# What is being asked:
Within the entries that follow, show each line where the word "style" occurs.

● ● ● ● ● ● ●

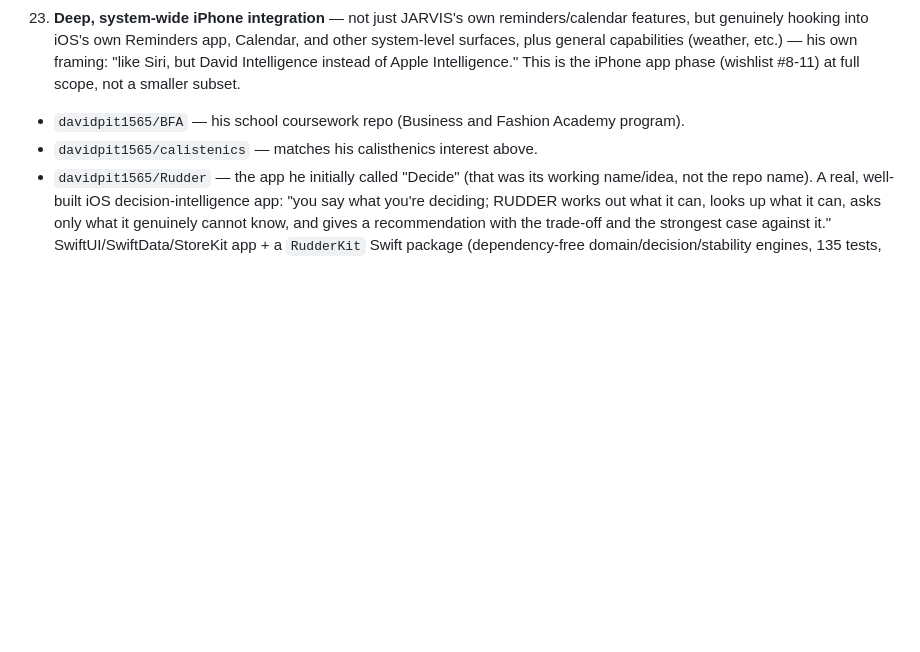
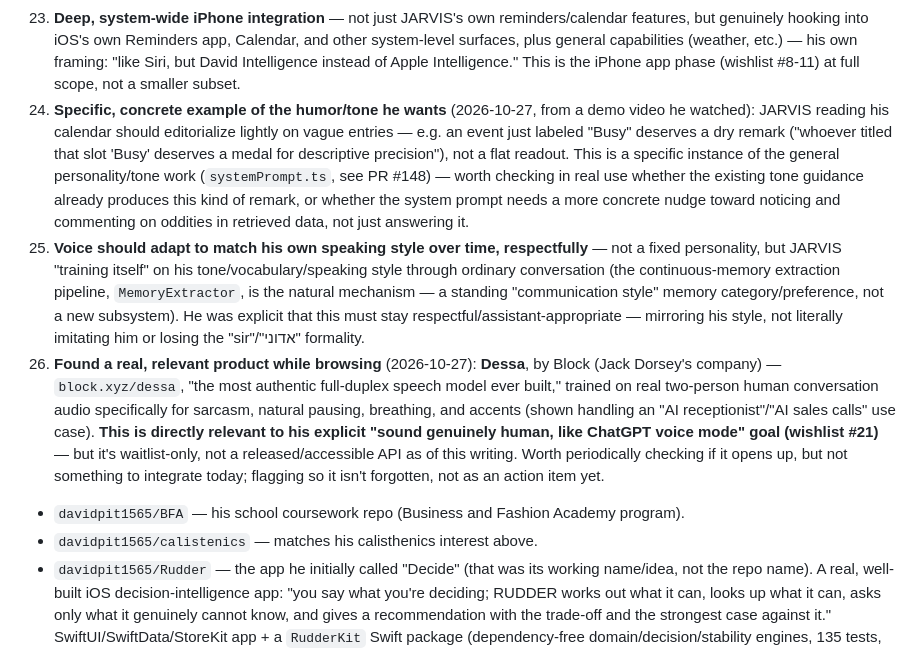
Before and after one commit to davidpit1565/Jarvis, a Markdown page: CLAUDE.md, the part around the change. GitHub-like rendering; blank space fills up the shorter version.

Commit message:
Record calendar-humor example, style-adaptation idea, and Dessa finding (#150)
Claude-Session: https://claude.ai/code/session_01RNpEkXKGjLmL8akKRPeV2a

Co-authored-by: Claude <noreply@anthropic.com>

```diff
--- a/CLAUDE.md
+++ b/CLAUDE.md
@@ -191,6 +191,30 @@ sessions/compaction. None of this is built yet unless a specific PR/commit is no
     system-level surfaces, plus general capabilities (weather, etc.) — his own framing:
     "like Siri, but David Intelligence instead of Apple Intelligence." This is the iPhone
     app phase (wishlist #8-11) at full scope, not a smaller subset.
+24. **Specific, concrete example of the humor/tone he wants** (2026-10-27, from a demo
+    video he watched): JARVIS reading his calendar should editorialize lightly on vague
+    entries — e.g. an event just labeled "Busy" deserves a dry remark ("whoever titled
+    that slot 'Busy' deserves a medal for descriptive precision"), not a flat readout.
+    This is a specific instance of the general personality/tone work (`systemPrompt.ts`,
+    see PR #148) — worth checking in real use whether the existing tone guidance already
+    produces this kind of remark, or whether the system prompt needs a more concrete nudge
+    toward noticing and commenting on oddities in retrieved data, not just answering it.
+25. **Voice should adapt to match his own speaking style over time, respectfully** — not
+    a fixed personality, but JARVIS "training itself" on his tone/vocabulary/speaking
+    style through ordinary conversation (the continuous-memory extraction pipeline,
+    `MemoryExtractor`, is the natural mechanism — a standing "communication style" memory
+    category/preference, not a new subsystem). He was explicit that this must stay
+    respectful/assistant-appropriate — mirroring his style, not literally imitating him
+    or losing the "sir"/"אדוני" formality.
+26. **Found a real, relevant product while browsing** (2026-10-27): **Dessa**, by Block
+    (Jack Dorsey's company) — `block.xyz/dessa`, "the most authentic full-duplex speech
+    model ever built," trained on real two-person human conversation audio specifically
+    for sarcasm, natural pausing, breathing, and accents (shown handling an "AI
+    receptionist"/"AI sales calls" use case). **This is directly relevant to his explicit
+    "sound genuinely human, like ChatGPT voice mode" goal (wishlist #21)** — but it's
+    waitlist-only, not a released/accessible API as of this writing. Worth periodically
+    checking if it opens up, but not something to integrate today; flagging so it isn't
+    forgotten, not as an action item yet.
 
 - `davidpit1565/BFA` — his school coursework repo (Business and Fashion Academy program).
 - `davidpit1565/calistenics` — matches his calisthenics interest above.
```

● ● ● ● ● ● ●

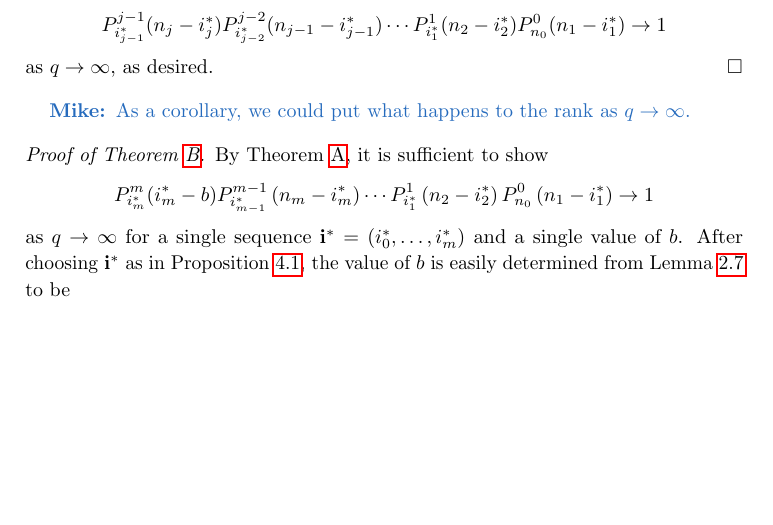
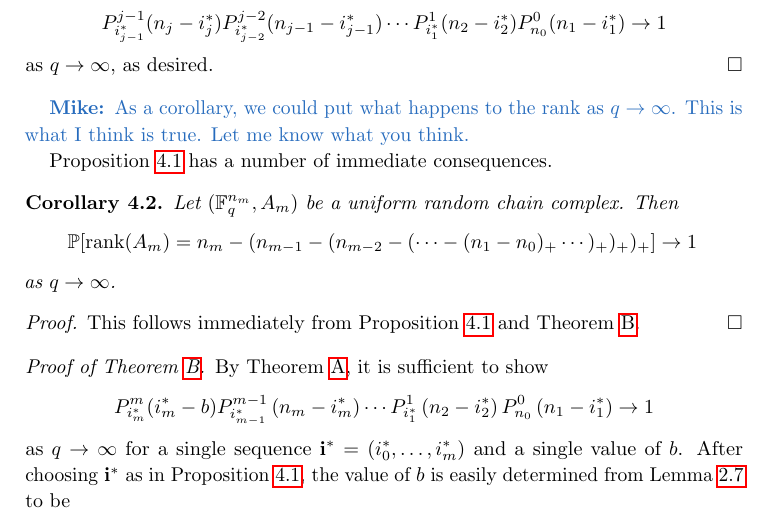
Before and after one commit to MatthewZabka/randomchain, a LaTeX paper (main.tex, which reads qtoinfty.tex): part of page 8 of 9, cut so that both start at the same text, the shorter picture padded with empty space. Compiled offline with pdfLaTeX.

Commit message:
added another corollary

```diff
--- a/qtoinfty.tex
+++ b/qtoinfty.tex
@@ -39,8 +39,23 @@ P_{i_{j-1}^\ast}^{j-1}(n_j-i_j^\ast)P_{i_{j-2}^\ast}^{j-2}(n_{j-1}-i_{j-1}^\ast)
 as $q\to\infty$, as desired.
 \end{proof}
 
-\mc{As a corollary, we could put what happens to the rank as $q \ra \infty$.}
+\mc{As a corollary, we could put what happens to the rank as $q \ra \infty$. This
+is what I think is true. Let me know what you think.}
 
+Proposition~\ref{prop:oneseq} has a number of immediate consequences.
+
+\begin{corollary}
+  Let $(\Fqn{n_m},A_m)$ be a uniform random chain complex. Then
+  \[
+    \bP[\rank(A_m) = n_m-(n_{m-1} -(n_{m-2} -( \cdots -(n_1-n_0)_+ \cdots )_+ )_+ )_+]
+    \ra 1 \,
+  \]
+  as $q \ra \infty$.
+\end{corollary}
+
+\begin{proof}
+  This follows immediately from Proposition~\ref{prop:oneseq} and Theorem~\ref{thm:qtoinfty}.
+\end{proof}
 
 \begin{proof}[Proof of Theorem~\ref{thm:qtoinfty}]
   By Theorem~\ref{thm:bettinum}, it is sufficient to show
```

● ● ● ● ● ● ●

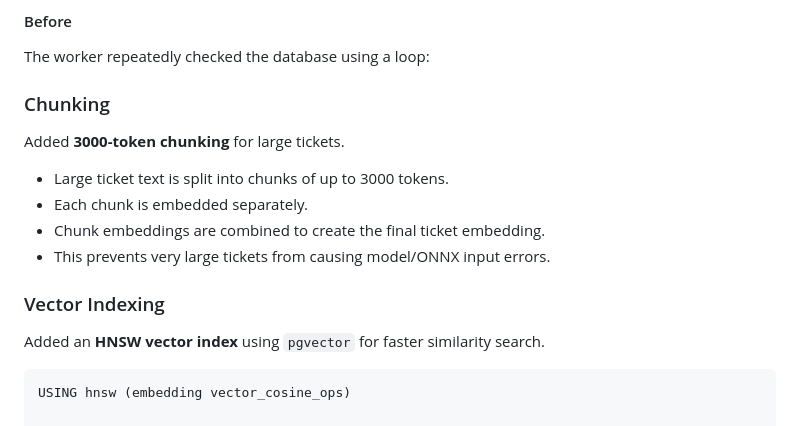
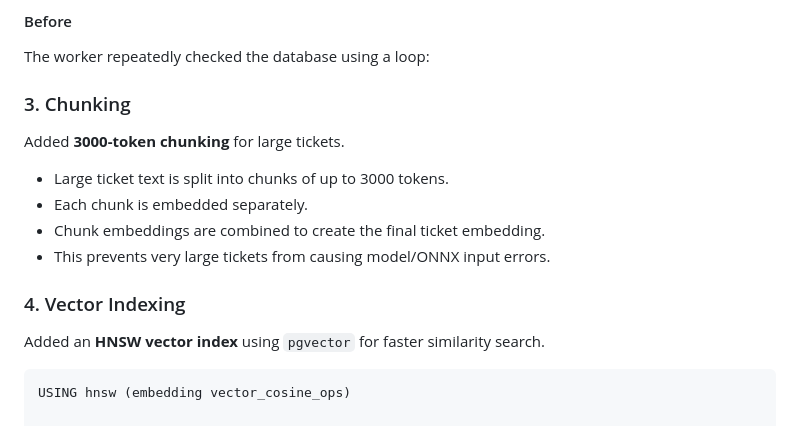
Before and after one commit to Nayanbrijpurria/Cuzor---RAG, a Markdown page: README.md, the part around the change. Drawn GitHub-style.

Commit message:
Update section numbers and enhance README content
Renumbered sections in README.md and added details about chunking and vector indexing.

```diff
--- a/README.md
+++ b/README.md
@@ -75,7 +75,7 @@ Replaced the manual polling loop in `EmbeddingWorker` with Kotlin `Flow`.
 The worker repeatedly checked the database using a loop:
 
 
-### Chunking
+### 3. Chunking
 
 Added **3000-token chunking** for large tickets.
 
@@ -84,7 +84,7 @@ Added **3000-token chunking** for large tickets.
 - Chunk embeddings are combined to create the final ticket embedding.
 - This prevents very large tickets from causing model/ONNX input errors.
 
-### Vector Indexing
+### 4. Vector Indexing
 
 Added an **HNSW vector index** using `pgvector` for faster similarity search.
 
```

● ● ● ● ● ● ●

# Written answer:
Record calendar-humor example, style-adaptation idea, and Dessa finding (#150)
+25. **Voice should adapt to match his own speaking style over time, respectfully** — not
+    style through ordinary conversation (the continuous-memory extraction pipeline,
+    `MemoryExtractor`, is the natural mechanism — a standing "communication style" memory
+    respectful/assistant-appropriate — mirroring his style, not literally imitating him
Before and after one commit to Nayanbrijpurria/Cuzor---RAG, a Markdown page: README.md, the part around the change. Drawn GitHub-style.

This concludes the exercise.